Where to begin.. This post has been split into two because of the amount I have to share and show. Nepal itself has already been an outstanding country, however, my expectations of the Himalayas have been met and surpassed. Not only by the ever-changing landscape, but the people you meet and grow with along the way. Never have I been in a location where in the morning it has been snowing, within an hour bright with sunshine and after lunch, thick with fog and low lying clouds to leave you shivering. It has left me speechless at times, especially when I finally reached the climax of my trip. Before I start on my journey in a bit more detail, I’d like to just note that the people I met along the way are a huge part of what has made this 15 day trip such an amazing experience. It is an incredible thing to be around a plethora of people so entirely different, but all united by one cause.

So straight into it, the first day brought an incredible yet intimidating flight, landing on the world’s shortest and second most dangerous airport, Lulka. With a runway of only around 350m it doesn’t leave much room for error. We were off pretty quickly considering there was a delay due to an electrical storm. Somehow I managed to bag myself one of the best seats on the plane. The 10 man aircraft had a stewardess and an open cockpit. I must have had some luck because the pilot let me lean into the cockpit during the flight and even whilst filming the landing. For anyone completing this trek in the future, I urge you to sit in the front left seat as the views from that side were breathtaking, however, no worries if you don’t because within a week you will have the same views every morning!

Shortly after the landing we set off to our first destination, Phakding. For a first taste of the trekking, it was a nice and enjoyable downhill walk – but what stunning landscape! The next day we hugged the river for the majority of the trek and with it came amazing but daunting bridges and incredible views, the valley and mountains are just unlike anything I have ever seen before. I knew the terrain had to change at some point, it couldn’t possibly continue on a level flat pace if we were going to reach base camp. It indeed changed, becoming steep and tough for about three hours and seeming as though the sheer 45 degree climb would never end. I do feel that I was not mentally prepared for such a climb. However, after arriving and lying in my bed for an hour with self pity, I was rewarded with incredible clear skies and views. Namche Bazzar is by far my favourite town, sitting at 3440m above sea level. The village sits on the edge of a spectacular mountain range, and what a way to wake up in the morning! I think it was here that I first experienced a few altitude headaches, however, they seemed to wear off by the time it came for the evening meal. Looking back, I was incredibly lucky to have a clear sky to capture the stars and the Milky Way. Since this evening, we have had only clouds and misty evenings. The sunrises throughout the walk are where the views are always best – this should be a note for every morning in fact: the earlier you rise, the luckier you are with what you see.

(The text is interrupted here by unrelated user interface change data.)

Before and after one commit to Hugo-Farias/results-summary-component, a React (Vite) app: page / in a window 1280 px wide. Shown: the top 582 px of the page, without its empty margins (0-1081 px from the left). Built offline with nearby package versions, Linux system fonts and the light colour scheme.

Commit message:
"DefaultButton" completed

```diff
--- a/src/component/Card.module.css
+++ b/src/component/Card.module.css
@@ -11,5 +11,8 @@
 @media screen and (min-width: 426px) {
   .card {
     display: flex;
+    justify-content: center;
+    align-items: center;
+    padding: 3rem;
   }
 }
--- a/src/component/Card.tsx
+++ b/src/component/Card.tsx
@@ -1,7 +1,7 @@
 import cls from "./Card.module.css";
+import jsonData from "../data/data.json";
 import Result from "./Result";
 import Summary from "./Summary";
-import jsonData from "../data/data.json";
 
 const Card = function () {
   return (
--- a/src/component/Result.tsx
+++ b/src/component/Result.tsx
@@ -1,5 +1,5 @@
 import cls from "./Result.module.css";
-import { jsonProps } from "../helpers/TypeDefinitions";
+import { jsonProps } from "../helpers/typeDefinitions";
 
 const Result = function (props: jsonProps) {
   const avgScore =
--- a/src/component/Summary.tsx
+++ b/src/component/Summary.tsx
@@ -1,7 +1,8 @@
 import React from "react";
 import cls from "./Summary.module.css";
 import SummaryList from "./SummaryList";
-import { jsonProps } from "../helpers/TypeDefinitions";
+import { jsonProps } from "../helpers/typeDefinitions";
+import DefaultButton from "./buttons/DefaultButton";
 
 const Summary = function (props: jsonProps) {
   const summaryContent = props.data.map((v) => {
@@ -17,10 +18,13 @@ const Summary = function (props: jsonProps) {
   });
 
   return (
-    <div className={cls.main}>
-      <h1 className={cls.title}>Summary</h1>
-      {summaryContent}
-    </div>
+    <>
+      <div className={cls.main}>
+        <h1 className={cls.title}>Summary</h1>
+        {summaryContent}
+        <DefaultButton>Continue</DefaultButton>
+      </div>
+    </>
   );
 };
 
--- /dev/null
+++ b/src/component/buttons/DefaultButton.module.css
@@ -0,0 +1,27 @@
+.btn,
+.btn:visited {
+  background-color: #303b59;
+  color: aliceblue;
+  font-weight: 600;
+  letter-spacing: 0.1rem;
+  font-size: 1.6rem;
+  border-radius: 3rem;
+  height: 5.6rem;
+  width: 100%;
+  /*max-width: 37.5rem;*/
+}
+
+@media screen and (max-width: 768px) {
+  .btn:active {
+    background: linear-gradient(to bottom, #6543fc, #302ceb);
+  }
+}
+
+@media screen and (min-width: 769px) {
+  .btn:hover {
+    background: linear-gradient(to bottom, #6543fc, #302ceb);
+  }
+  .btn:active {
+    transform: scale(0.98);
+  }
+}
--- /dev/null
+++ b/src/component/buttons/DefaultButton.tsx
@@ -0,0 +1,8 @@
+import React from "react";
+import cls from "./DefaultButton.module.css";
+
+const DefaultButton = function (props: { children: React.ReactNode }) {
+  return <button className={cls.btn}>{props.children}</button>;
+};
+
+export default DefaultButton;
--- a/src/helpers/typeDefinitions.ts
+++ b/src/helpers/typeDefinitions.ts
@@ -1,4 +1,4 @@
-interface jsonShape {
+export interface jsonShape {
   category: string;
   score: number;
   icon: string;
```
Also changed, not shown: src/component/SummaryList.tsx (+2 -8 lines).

At this point it was good to take a day to acclimatise to the height we had reached. These days consist of a little trek, walking up a few hundred metres, staying at this level for a few hours, then descending again later on. Although the weather was stunning, when we reached the top of the climb the views were blocked by clouds and fog rolling in. On a clear day you are able to see Everest and surrounding peaks, so it was a shame but I knew I had other opportunities. On the descent we detoured via a small desolate village named Khumjung. This village is worth a walk through if nothing else. It was lovely to see countless children all playing together perched up high on large boulders, flying kites, running around and giggling.

The 4th day quickly became the hardest and most demanding for me. The beginning started like all the others, a beautiful walk tucked into the edge of the undulating landscape, descending down to rejoin the river. But like all of the trekking in the Himalayas, what comes down must go back up. After a brief stop for lunch, the road then swiftly lead to another 800m climb to reach a town and a monastery located in Tenboche at around 3860m. It was at this point I started to really feel exhausted and the effects of the altitude, however, my guide seemed to want to push me further and continue on for another few hours and a few hundred metres more. This day was far too aggressive for me and left me vomiting in my room, migraine-like throbbing in the back of my head and crying to my dad on the phone. I even had a friend I met back at the airport offer to try to find me, with medication and comfort from her dad at 9 or 10 in the evening. Acute mountain sickness can affect anyone of any size or orientation regardless of fitness.

It didn’t really seem to improve by the next morning. A short 2 hour walk took me nearly 5 hours with a lot of stops and breaks. Unfortunately the language barrier between myself and my guide was too vast for him to understand the extent of how unwell I was feeling. On arrival to Dingboche things still didn’t seem to improve. Having now climbed to 4400m, my symptoms were becoming increasingly severe and I was beginning to lose my will to complete the trek. By this point I was on Diamox and trying every trick in the book to improve. During an acclimatisation walk I broke down because I was dizzy and drained of everything I had left. I have to give special thanks here to two wonderful people, David and Cecile, they are really amazing and such a perfect couple. Having met them on the small flight out, we kept bumping into each other along the route. They really helped motivate me to carry on when I thought I couldn’t and gave company when I needed a good cheering up. Luckily I spent a fair bit of time with them during the trip and they were really always a pleasure to be around.

The second part to my trip in the Himalayas can be found here.